• _SUPPLIED ENTRIES_:
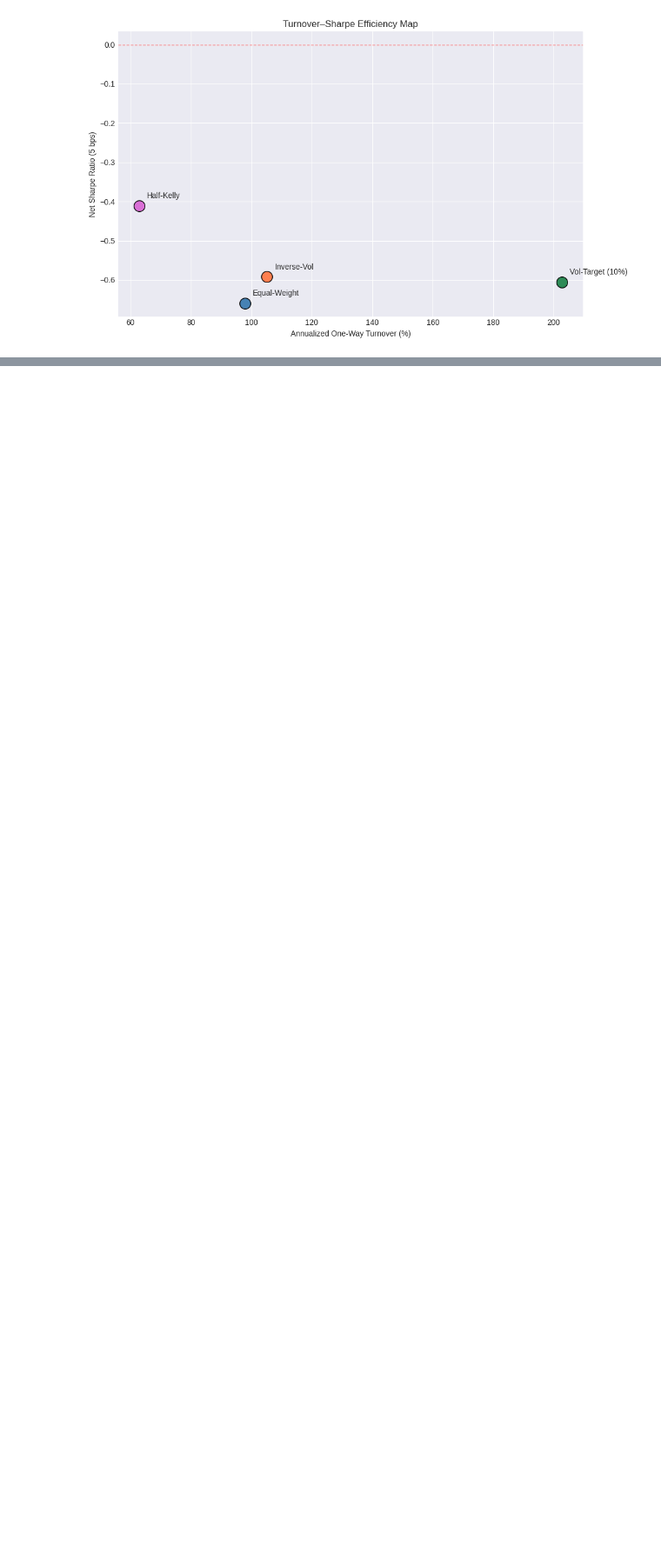
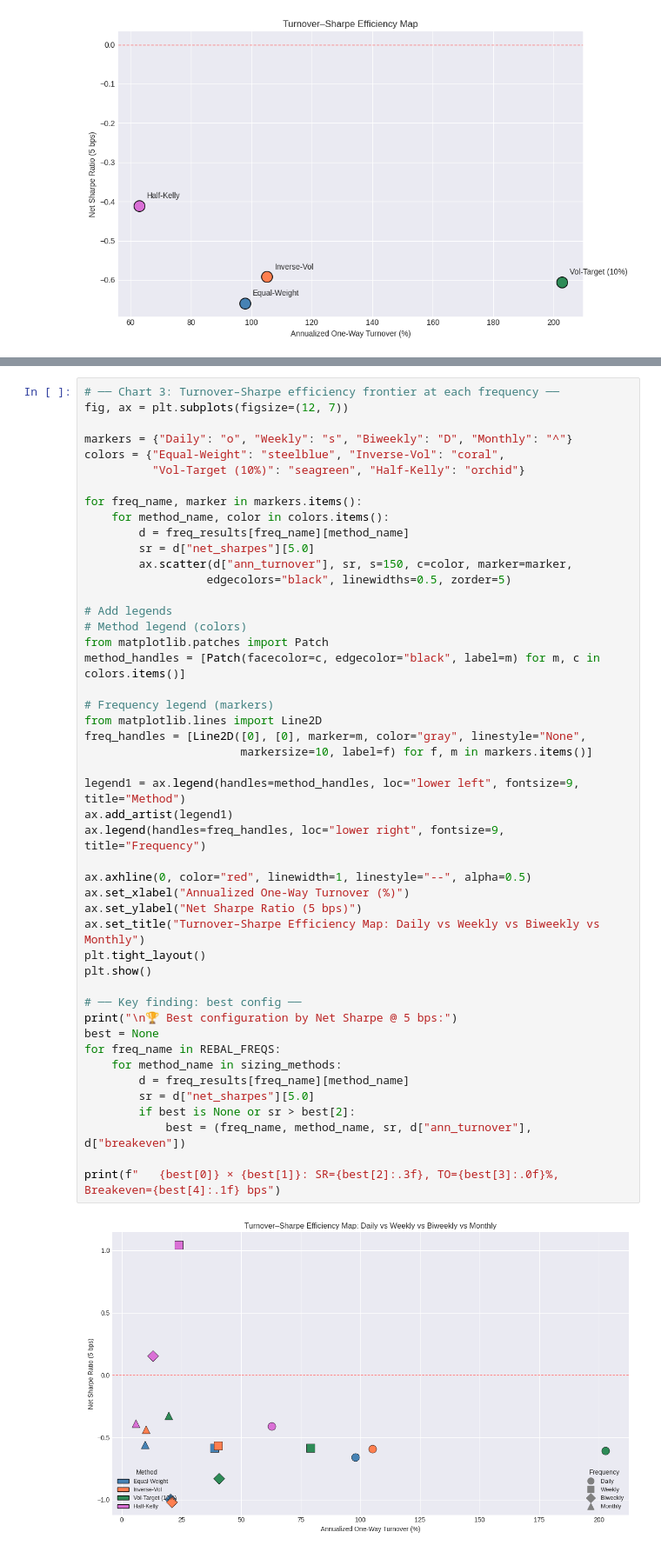
Before and after one commit to JerryHong08/jerryquant101, a Jupyter notebook: notebooks/cost_analysis.ipynb, the cells around one changed output, grey strips where cells are left out. Shown at 87% size. Drawn from its saved outputs; the diff is of its cells as text; blank space fills up the shorter version.

```diff
--- a/notebooks/cost_analysis.ipynb
+++ b/notebooks/cost_analysis.ipynb
@@ -513,0 +772,49 @@ plt.show()
+# %%
+# ── Chart 3: Turnover–Sharpe efficiency frontier at each frequency ──
+fig, ax = plt.subplots(figsize=(12, 7))
+
+markers = {"Daily": "o", "Weekly": "s", "Biweekly": "D", "Monthly": "^"}
+colors = {"Equal-Weight": "steelblue", "Inverse-Vol": "coral",
+          "Vol-Target (10%)": "seagreen", "Half-Kelly": "orchid"}
+
+for freq_name, marker in markers.items():
+    for method_name, color in colors.items():
+        d = freq_results[freq_name][method_name]
+        sr = d["net_sharpes"][5.0]
+        ax.scatter(d["ann_turnover"], sr, s=150, c=color, marker=marker,
+                  edgecolors="black", linewidths=0.5, zorder=5)
+
+# Add legends
+# Method legend (colors)
+from matplotlib.patches import Patch
+method_handles = [Patch(facecolor=c, edgecolor="black", label=m) for m, c in colors.items()]
+
+# Frequency legend (markers)
+from matplotlib.lines import Line2D
+freq_handles = [Line2D([0], [0], marker=m, color="gray", linestyle="None",
+                       markersize=10, label=f) for f, m in markers.items()]
+
+legend1 = ax.legend(handles=method_handles, loc="lower left", fontsize=9, title="Method")
+ax.add_artist(legend1)
+ax.legend(handles=freq_handles, loc="lower right", fontsize=9, title="Frequency")
+
+ax.axhline(0, color="red", linewidth=1, linestyle="--", alpha=0.5)
+ax.set_xlabel("Annualized One-Way Turnover (%)")
+ax.set_ylabel("Net Sharpe Ratio (5 bps)")
+ax.set_title("Turnover–Sharpe Efficiency Map: Daily vs Weekly vs Biweekly vs Monthly")
+plt.tight_layout()
+plt.show()
+
+# ── Key finding: best config ──
+print("\n🏆 Best configuration by Net Sharpe @ 5 bps:")
+best = None
+for freq_name in REBAL_FREQS:
+    for method_name in sizing_methods:
+        d = freq_results[freq_name][method_name]
+        sr = d["net_sharpes"][5.0]
+        if best is None or sr > best[2]:
+            best = (freq_name, method_name, sr, d["ann_turnover"], d["breakeven"])
+
+print(f"   {best[0]} × {best[1]}: SR={best[2]:.3f}, TO={best[3]:.0f}%, Breakeven={best[4]:.1f} bps")
+# %% [output]
+[figure, added]
```
Also changed, not shown: parts of 7 cells of this notebook, 1 other file.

• _WORK TO BE COMPLETED_: Wherever a line in the entries holds "notebooks", copy that line.

• _SOLUTION_:
Before and after one commit to JerryHong08/jerryquant101, a Jupyter notebook: notebooks/cost_analysis.ipynb, the cells around one changed output, grey strips where cells are left out. Shown at 87% size. Drawn from its saved outputs; the diff is of its cells as text; blank space fills up the shorter version.
--- a/notebooks/cost_analysis.ipynb
+++ b/notebooks/cost_analysis.ipynb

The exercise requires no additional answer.